[THE PROBLEM]
Could you find each line of the data below that contains the word "common" and copy those lines?

****

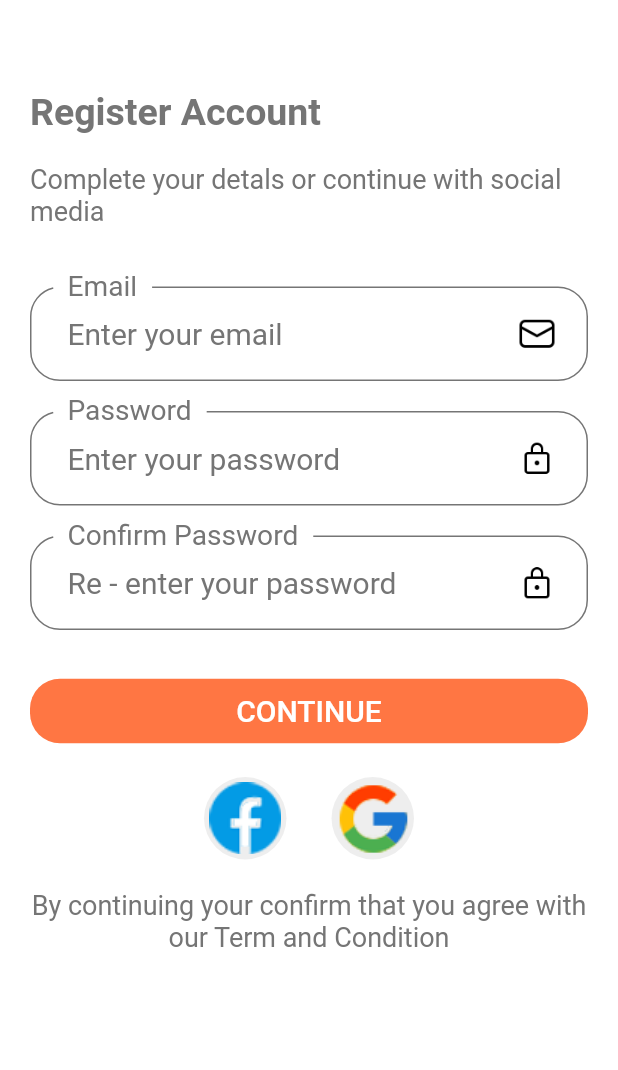
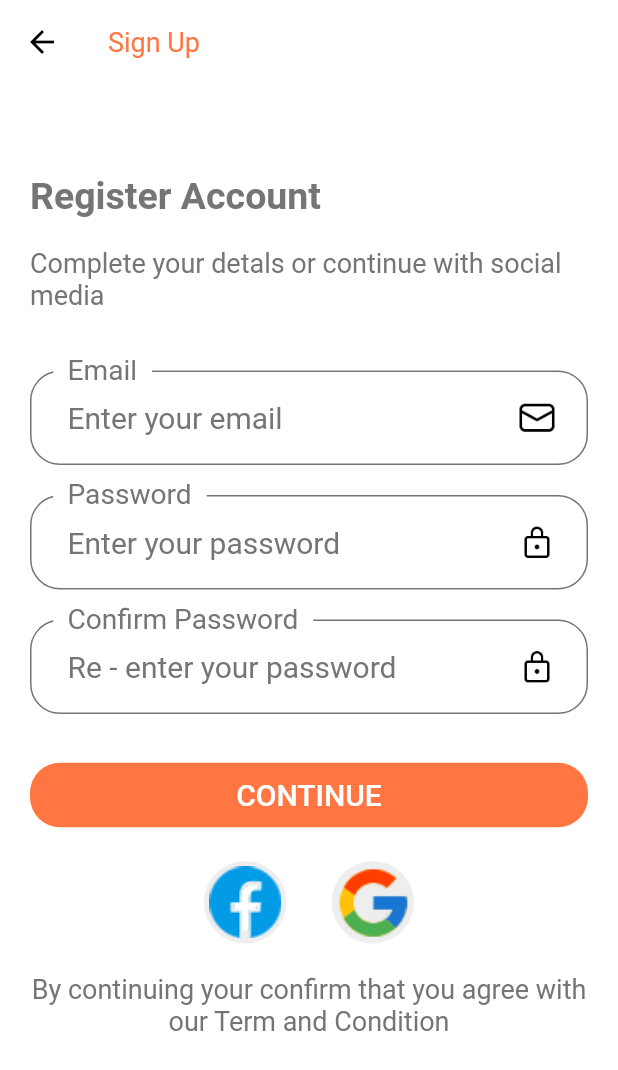
Before and after one commit to PhamChiNang151020/E-Commerce-App-Flutter-UI, a Flutter app: the SignInScreen screen opened by its route, after a tap on "SIGN IN", after a tap on "Sign Up", on a phone screen of 412 x 824 dp. Shown: the top 1070 px of the screen. Run offline on Flutter 3.47's test engine with Material 2 defaults, Android fonts, the phone set to English and light mode, and no system bars; Roboto replaces fonts that are missing (Kanit).

Commit message:
update code

```diff
--- a/ecommerce_app/lib/screen/auth/signin/SignInScreen.dart
+++ b/ecommerce_app/lib/screen/auth/signin/SignInScreen.dart
@@ -1,6 +1,6 @@
-import 'package:ecommerce_app/common/theme.dart';
 import 'package:flutter/material.dart';
 
+import '../../../common/constants.dart';
 import 'components/BodySignIn.dart';
 
 class SignInScreen extends StatelessWidget {
@@ -13,7 +13,9 @@ class SignInScreen extends StatelessWidget {
       // appBar: AppBar(
       //   title: Text(
       //     'Sign In',
-      //     style: TextStyle(fontSize: 30, color: Colors.black),
+      //     style: TextStyle(
+      //       color: defaultPrimaryColor,
+      //     ),
       //   ),
       // ),
       body: BodySignIn(),
--- a/ecommerce_app/lib/screen/auth/signin/components/BodySignIn.dart
+++ b/ecommerce_app/lib/screen/auth/signin/components/BodySignIn.dart
@@ -1,6 +1,5 @@
 import 'package:ecommerce_app/common/constants.dart';
 import 'package:ecommerce_app/screen/auth/signup/SignUpScreen.dart';
-import 'package:ecommerce_app/widget/DefaultButton.dart';
 import 'package:flutter/material.dart';
 
 import '../../../../widget/CartIcon.dart';
@@ -62,7 +61,8 @@ class _BodySignInState extends State<BodySignIn> {
                     ],
                   ),
                 ),
-                NoAccountText()
+                NoAccountText(),
+                SizedBox(height: 20),
               ],
             ),
           ),
--- a/ecommerce_app/lib/screen/auth/signin/components/FormSignIn.dart
+++ b/ecommerce_app/lib/screen/auth/signin/components/FormSignIn.dart
@@ -1,5 +1,3 @@
-import 'dart:ffi';
-
 import 'package:ecommerce_app/screen/HomePage.dart';
 import 'package:ecommerce_app/screen/auth/forgot/ForgotScreen.dart';
 import 'package:ecommerce_app/screen/splashScreen/splashScreen.dart';
@@ -130,14 +128,8 @@ class _SignInFormState extends State<SignInForm> {
       decoration: InputDecoration(
         labelText: "Password",
         hintText: "Enter your password",
-        labelStyle: TextStyle(
-          fontSize: 25,
-          color: textColor,
-        ),
-        hintStyle: TextStyle(
-          fontSize: 20,
-          color: textColor,
-        ),
+        labelStyle: styleLabel(),
+        hintStyle: styleHint(),
         floatingLabelBehavior: FloatingLabelBehavior.always,
         suffixIcon: Padding(
           padding: const EdgeInsets.only(right: 10),
@@ -184,17 +176,25 @@ class _SignInFormState extends State<SignInForm> {
       decoration: InputDecoration(
         labelText: "Email",
         hintText: "Enter your email",
-        labelStyle: TextStyle(
-          fontSize: 25,
-          color: textColor,
-        ),
-        hintStyle: TextStyle(
-          fontSize: 20,
-          color: textColor,
-        ),
+        labelStyle: styleLabel(),
+        hintStyle: styleHint(),
         floatingLabelBehavior: FloatingLabelBehavior.always,
         suffixIcon: CustomSuffixIcon(icon: 'assets/icon/mail.png'),
       ),
     );
   }
+
+  TextStyle styleHint() {
+    return TextStyle(
+      fontSize: 20,
+      color: textColor,
+    );
+  }
+
+  TextStyle styleLabel() {
+    return TextStyle(
+      fontSize: 25,
+      color: textColor,
+    );
+  }
 }
--- a/ecommerce_app/lib/screen/auth/signup/SignUpScreen.dart
+++ b/ecommerce_app/lib/screen/auth/signup/SignUpScreen.dart
@@ -10,6 +10,14 @@ class SignUpScreen extends StatelessWidget {
   @override
   Widget build(BuildContext context) {
     return Scaffold(
+      appBar: AppBar(
+        title: Text(
+          'Sign Up',
+          style: TextStyle(
+            color: defaultPrimaryColor,
+          ),
+        ),
+      ),
       body: BodySignUp(),
     );
   }
--- a/ecommerce_app/lib/screen/auth/signup/components/FormSignUp.dart
+++ b/ecommerce_app/lib/screen/auth/signup/components/FormSignUp.dart
@@ -3,10 +3,8 @@ import 'package:ecommerce_app/widget/DefaultButton.dart';
 import 'package:flutter/material.dart';
 
 import '../../../../common/constants.dart';
-import '../../../../helps/KeyBoardUtil.dart';
 import '../../../../widget/CustomSuffixIcon.dart';
 import '../../../../widget/FormError.dart';
-import '../../../HomePage.dart';
 
 class FormSignUp extends StatefulWidget {
   const FormSignUp({Key? key}) : super(key: key);
@@ -93,14 +91,8 @@ class _FormSignUpState extends State<FormSignUp> {
       decoration: InputDecoration(
         labelText: "Password",
         hintText: "Enter your password",
-        labelStyle: TextStyle(
-          fontSize: 25,
-          color: textColor,
-        ),
-        hintStyle: TextStyle(
-          fontSize: 20,
-          color: textColor,
-        ),
+        labelStyle: styleLabel(),
+        hintStyle: styleHint(),
         floatingLabelBehavior: FloatingLabelBehavior.always,
         suffixIcon: Padding(
           padding: const EdgeInsets.only(right: 10),
@@ -148,14 +140,8 @@ class _FormSignUpState extends State<FormSignUp> {
       decoration: InputDecoration(
         labelText: "Confirm Password",
         hintText: "Re - enter your password",
-        labelStyle: TextStyle(
-          fontSize: 25,
-          color: textColor,
-        ),
-        hintStyle: TextStyle(
-          fontSize: 20,
-          color: textColor,
-        ),
+        labelStyle: styleLabel(),
+        hintStyle: styleHint(),
         floatingLabelBehavior: FloatingLabelBehavior.always,
         suffixIcon: Padding(
           padding: const EdgeInsets.only(right: 10),
@@ -204,17 +190,25 @@ class _FormSignUpState extends State<FormSignUp> {
       decoration: InputDecoration(
         labelText: "Email",
         hintText: "Enter your email",
-        labelStyle: TextStyle(
-          fontSize: 25,
-          color: textColor,
-        ),
-        hintStyle: TextStyle(
-          fontSize: 20,
-          color: textColor,
-        ),
+        labelStyle: styleLabel(),
+        hintStyle: styleHint(),
         floatingLabelBehavior: FloatingLabelBehavior.always,
         suffixIcon: CustomSuffixIcon(icon: 'assets/icon/mail.png'),
       ),
     );
   }
+
+  TextStyle styleHint() {
+    return TextStyle(
+      fontSize: 20,
+      color: textColor,
+    );
+  }
+
+  TextStyle styleLabel() {
+    return TextStyle(
+      fontSize: 25,
+      color: textColor,
+    );
+  }
 }
--- a/ecommerce_app/lib/screen/splashScreen/components/SplashContent.dart
+++ b/ecommerce_app/lib/screen/splashScreen/components/SplashContent.dart
@@ -27,7 +27,7 @@ class SplashContent extends StatelessWidget {
           ),
         ),
         Padding(
-          padding: const EdgeInsets.only(top: 25, bottom: 40),
+          padding: const EdgeInsets.only(top: 25, bottom: 20),
           child: Text(text!.toUpperCase(),
               style: TextStyle(
                 fontSize: 20,
--- a/ecommerce_app/lib/screen/splashScreen/components/body.dart
+++ b/ecommerce_app/lib/screen/splashScreen/components/body.dart
@@ -25,7 +25,7 @@ class _BodySplashScreenState extends State<BodySplashScreen> {
       child: Column(
         children: [
           Expanded(
-            flex: 4,
+            flex: 3,
             child: PageView.builder(
               onPageChanged: (value) {
                 setState(() {
@@ -49,7 +49,6 @@ class _BodySplashScreenState extends State<BodySplashScreen> {
                     padding: const EdgeInsets.only(bottom: 30),
                     child: Row(
                       mainAxisAlignment: MainAxisAlignment.center,
-                      // crossAxisAlignment: CrossAxisAlignment.center,
                       children: List.generate(
                         splashData.length,
                         (index) => buildDot(index: index),
```
Also changed, not shown: ecommerce_app/lib/screen/HomePage.dart (+12 -1 lines), ecommerce_app/lib/screen/auth/completeAccount/components/FormComplete.dart (+22 -34 lines), ecommerce_app/lib/screen/auth/forgot/ForgotScreen.dart (+9 -0 lines).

****

[RESULT]
-import 'package:ecommerce_app/common/theme.dart';
+import '../../../common/constants.dart';
 import 'package:ecommerce_app/common/constants.dart';
 import '../../../../common/constants.dart';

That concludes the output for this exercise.